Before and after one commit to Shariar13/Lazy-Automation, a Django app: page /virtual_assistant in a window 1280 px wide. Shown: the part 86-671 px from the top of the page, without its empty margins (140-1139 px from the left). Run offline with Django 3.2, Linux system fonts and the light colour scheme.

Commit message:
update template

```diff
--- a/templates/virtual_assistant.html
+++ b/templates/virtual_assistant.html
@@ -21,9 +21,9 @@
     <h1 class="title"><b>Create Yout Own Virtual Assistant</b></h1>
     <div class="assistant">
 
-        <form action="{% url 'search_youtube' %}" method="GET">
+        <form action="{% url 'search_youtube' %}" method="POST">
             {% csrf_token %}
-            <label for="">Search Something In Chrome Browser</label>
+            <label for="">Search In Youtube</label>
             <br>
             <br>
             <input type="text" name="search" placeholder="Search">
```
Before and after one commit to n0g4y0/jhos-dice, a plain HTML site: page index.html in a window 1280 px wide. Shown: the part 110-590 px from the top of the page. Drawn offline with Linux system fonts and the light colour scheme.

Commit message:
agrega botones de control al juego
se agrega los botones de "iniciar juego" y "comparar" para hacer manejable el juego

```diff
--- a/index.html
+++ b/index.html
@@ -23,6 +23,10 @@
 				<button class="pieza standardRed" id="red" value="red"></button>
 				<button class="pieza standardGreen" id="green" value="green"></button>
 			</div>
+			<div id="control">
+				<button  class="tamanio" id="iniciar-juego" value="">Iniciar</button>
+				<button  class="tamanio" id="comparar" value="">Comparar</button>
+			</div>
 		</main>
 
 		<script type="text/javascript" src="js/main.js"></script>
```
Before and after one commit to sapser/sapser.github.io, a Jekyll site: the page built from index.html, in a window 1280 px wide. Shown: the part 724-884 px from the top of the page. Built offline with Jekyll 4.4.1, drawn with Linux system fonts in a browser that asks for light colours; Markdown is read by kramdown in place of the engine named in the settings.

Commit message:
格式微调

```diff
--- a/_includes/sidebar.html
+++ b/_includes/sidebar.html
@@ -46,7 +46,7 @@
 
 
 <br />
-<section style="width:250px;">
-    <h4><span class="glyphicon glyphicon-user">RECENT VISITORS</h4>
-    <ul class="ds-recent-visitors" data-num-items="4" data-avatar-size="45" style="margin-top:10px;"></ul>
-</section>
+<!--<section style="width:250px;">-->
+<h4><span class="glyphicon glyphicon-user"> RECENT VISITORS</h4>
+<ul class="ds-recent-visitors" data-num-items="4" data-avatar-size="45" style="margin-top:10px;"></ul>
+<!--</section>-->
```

──────────

### Exercise instructions
Report the number of lines above containing the string "templates" as your sole answer.

### Task answer
2